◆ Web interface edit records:
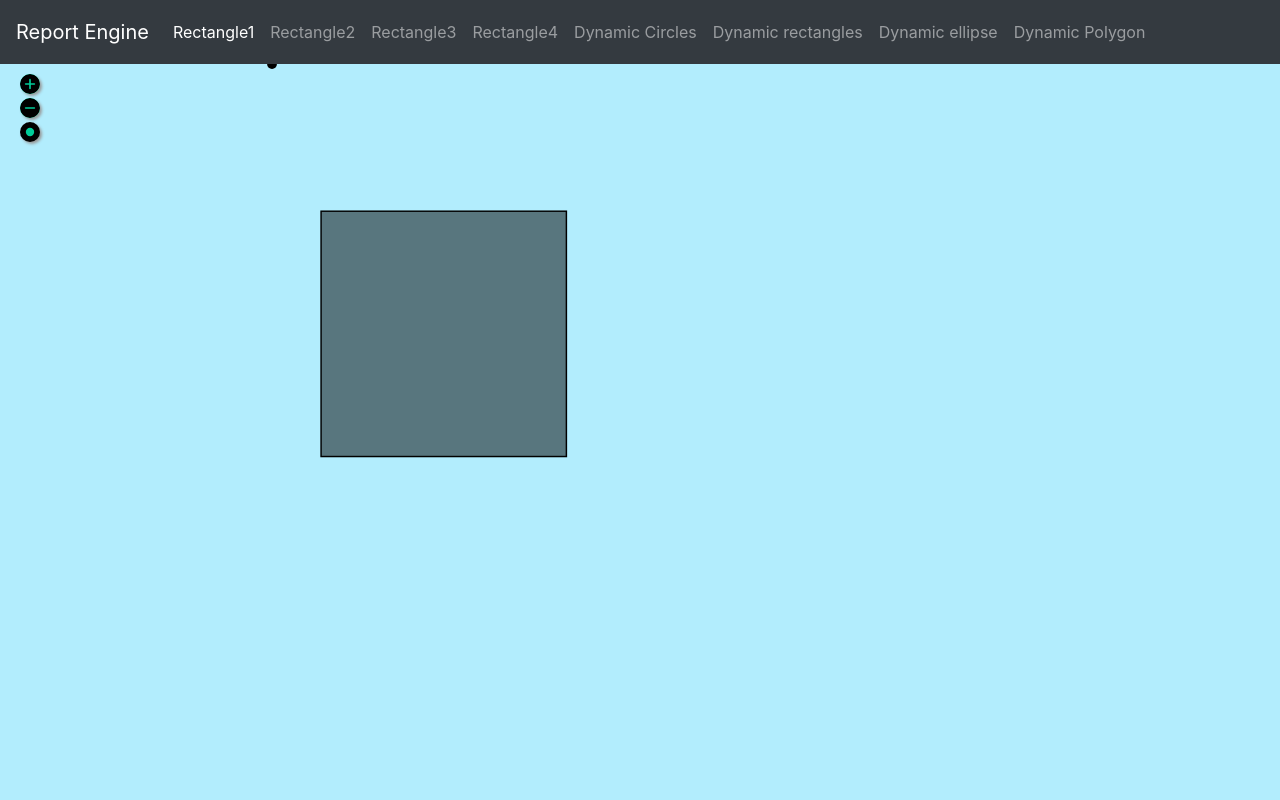
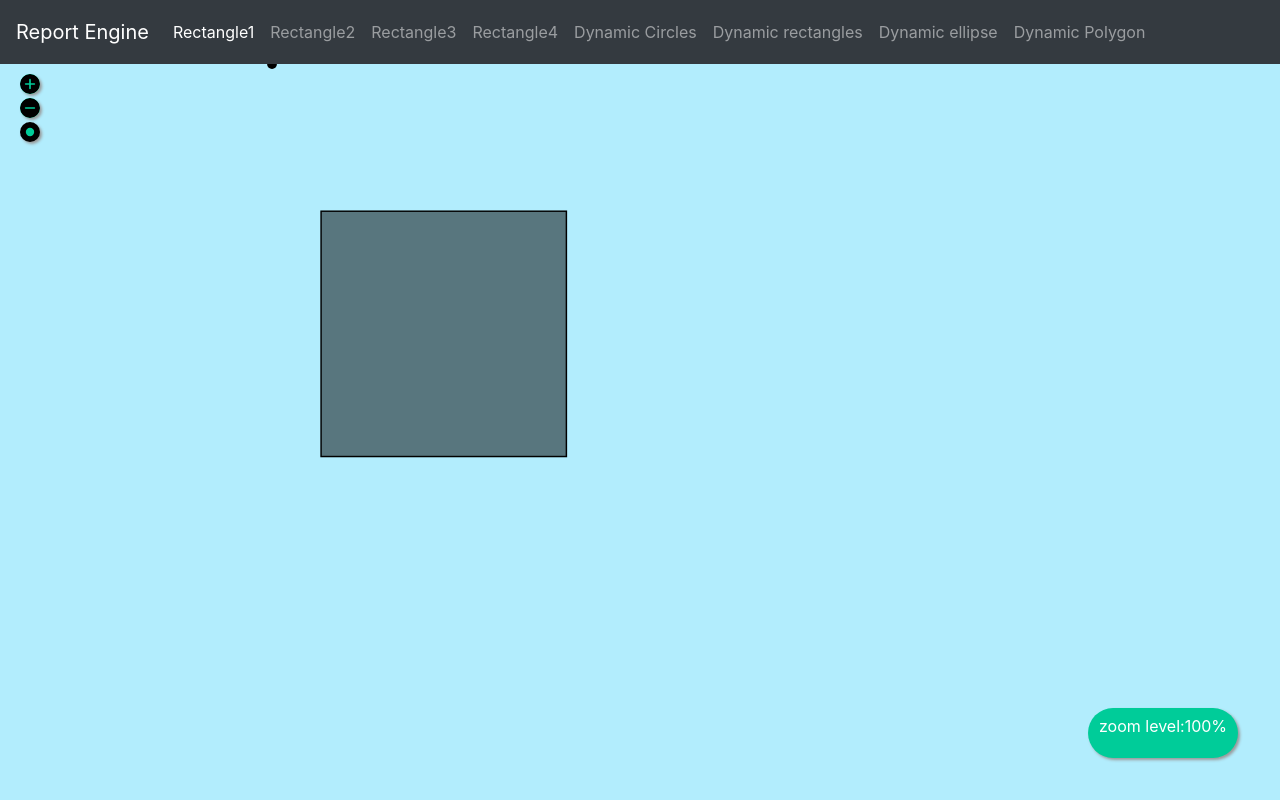
Before and after one commit to rajithabandara/redemo, an Angular app in the folder client/: page /reportengine/rectangle1 in a window 1280 px wide. Built offline with nearby package versions, Linux system fonts and the light colour scheme.

Commit message:
Added zoom level overlay

```diff
--- a/client/src/app/components/report-engine/report-engine.component.css
+++ b/client/src/app/components/report-engine/report-engine.component.css
@@ -74,3 +74,22 @@
   height: 92vh;
   width: 100vw;
 }
+
+
+.zoomlevel {
+  display: block;
+  /* cursor: pointer; */
+  position: fixed;
+  width: 150px;
+  height: 50px;
+  /* left: 200px; */
+  bottom: 42px;
+  right: 42px;
+  background-color: #0c9;
+  color: #fff;
+  border-radius: 50px;
+  text-align: center;
+  box-shadow: 2px 2px 3px #999;
+  padding: 0.5%;
+  /* margin-top: 50px; */
+}
--- a/client/src/app/components/report-engine/report-engine.component.html
+++ b/client/src/app/components/report-engine/report-engine.component.html
@@ -2,5 +2,6 @@
   <a (click)="zoomIn()"> <img class="fltbtns" src="../assets/add.svg" /></a>
   <a (click)="zoomOut()"> <img class="fltbtns1" src="../assets/minus.svg" /></a>
   <a (click)="center()"> <img class="fltbtns2" src="../assets/focus.svg" /></a>
+  <div class="zoomlevel">zoom level:{{  RoundedValue}}%</div>
   <router-outlet></router-outlet>
 </div>
--- a/client/src/app/components/report-engine/report-engine.component.ts
+++ b/client/src/app/components/report-engine/report-engine.component.ts
@@ -16,7 +16,7 @@ export class ReportEngineComponent implements OnInit {
   zoomedViewableAreaWidth = 1500;
   zoomedViewableAreaHeight = 1500;
   zoomPercentage = 1;
-
+  RoundedValue: number = Math.round(100/this.zoomPercentage);
   constructor(
     private hostElement: ElementRef,
     private sharedService: SharedService
@@ -66,6 +66,7 @@ export class ReportEngineComponent implements OnInit {
       '#reportArea'
     );
     this.zoomPercentage = this.zoomPercentage + 0.25;
+    this.RoundedValue = Math.round(100/this.zoomPercentage);
     if (this.zoomPercentage <= 2) {
       console.log(this.zoomPercentage + ' % ' + this.zoomPercentage * 100);
       let zoomedViewableAreaWidth =
@@ -98,6 +99,7 @@ export class ReportEngineComponent implements OnInit {
       );
     } else {
       this.zoomPercentage = 2;
+      this.RoundedValue = Math.round(100/this.zoomPercentage);
       console.log('zoom out limit exeed ' + this.zoomPercentage);
     }
   }
@@ -107,6 +109,7 @@ export class ReportEngineComponent implements OnInit {
       '#reportArea'
     );
     this.zoomPercentage = this.zoomPercentage - 0.25;
+    this.RoundedValue = Math.round(100/this.zoomPercentage);
     if (this.zoomPercentage >= 0.5) {
       console.log(this.zoomPercentage + ' % ' + this.zoomPercentage * 100);
       let zoomedViewableAreaWidth =
@@ -134,6 +137,7 @@ export class ReportEngineComponent implements OnInit {
       );
     } else {
       this.zoomPercentage = 0.5;
+      this.RoundedValue = Math.round(100/this.zoomPercentage);
 
       console.log('zoom in limit exeed ' + this.zoomPercentage);
     }
```
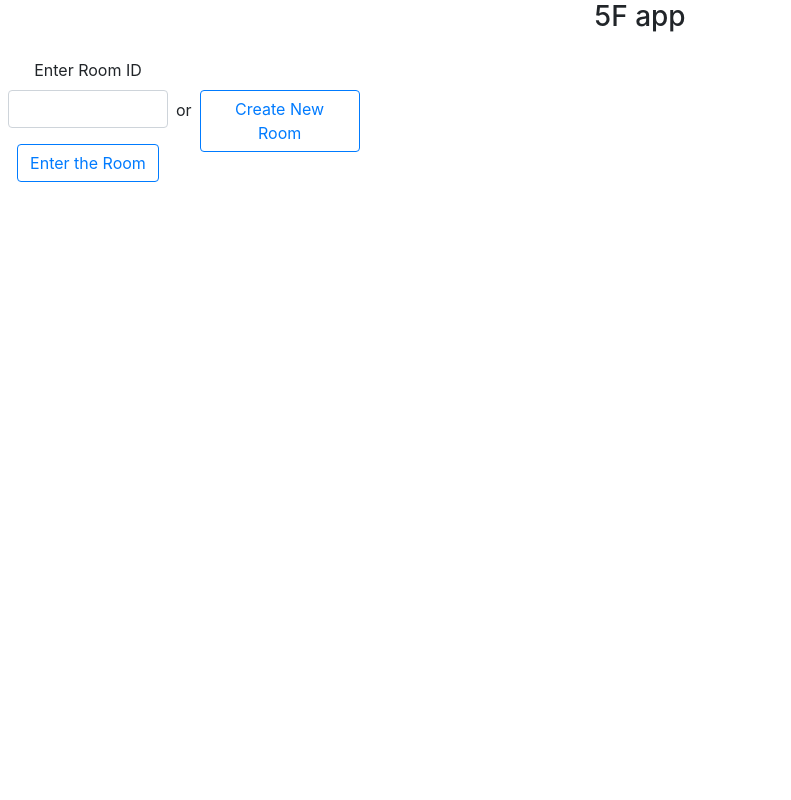
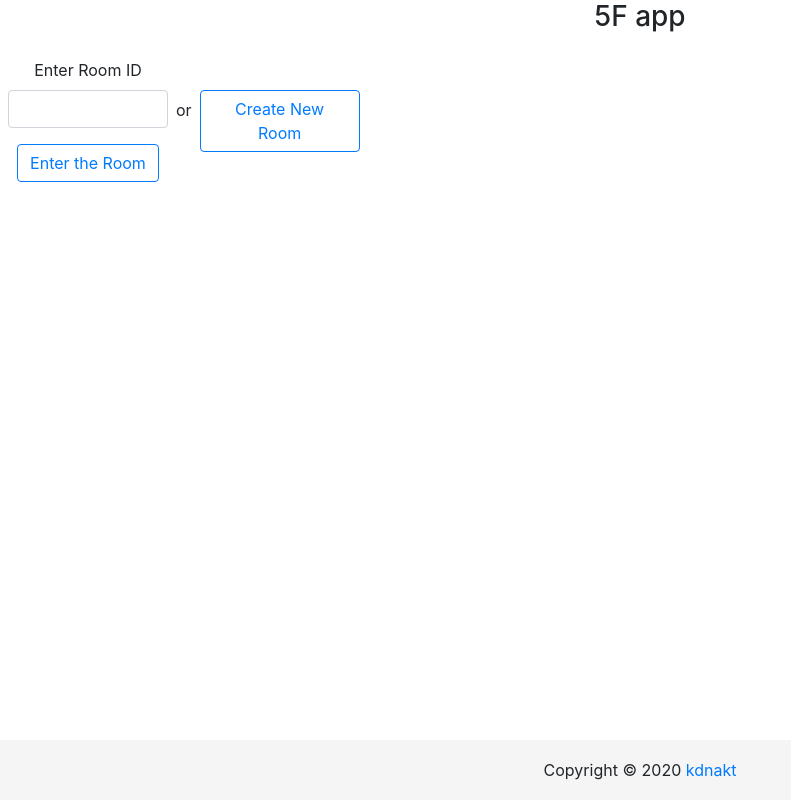
Before and after one commit to kdnakt/5f, a React (Create React App) app in the folder front-app/: page / in a window 1280 px wide. Shown: the whole page, without its empty margins (0-791 px from the left). Built offline with nearby package versions, Linux system fonts and the light colour scheme.

Commit message:
add footer

```diff
--- a/front-app/src/App.tsx
+++ b/front-app/src/App.tsx
@@ -7,6 +7,16 @@ const App: React.FC = () => {
     <div className="App">
       <h3>5F app</h3>
       <RoomSelect />
+      <footer style={{
+        width: '100%',
+        position: 'absolute',
+        bottom: 0,
+        height: '60px',
+        lineHeight: '60px',
+        backgroundColor: '#f5f5f5'
+      }}>
+        Copyright © 2020 <a href='https://twitter.com/kdnakt'>kdnakt</a>
+      </footer>
     </div>
   );
 }
--- a/front-app/src/component/RoomSelect.tsx
+++ b/front-app/src/component/RoomSelect.tsx
@@ -45,6 +45,7 @@ const RoomSelect: React.FC = () => {
       >
         Create New Room
       </Button>
+      <div style={{clear: 'both'}}></div>
     </>
   );
 };
```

◆ Exercise: For each line above that contains "RoomSelect", make a copy.

◆ The completed task:
       <RoomSelect />
--- a/front-app/src/component/RoomSelect.tsx
+++ b/front-app/src/component/RoomSelect.tsx
@@ -45,6 +45,7 @@ const RoomSelect: React.FC = () => {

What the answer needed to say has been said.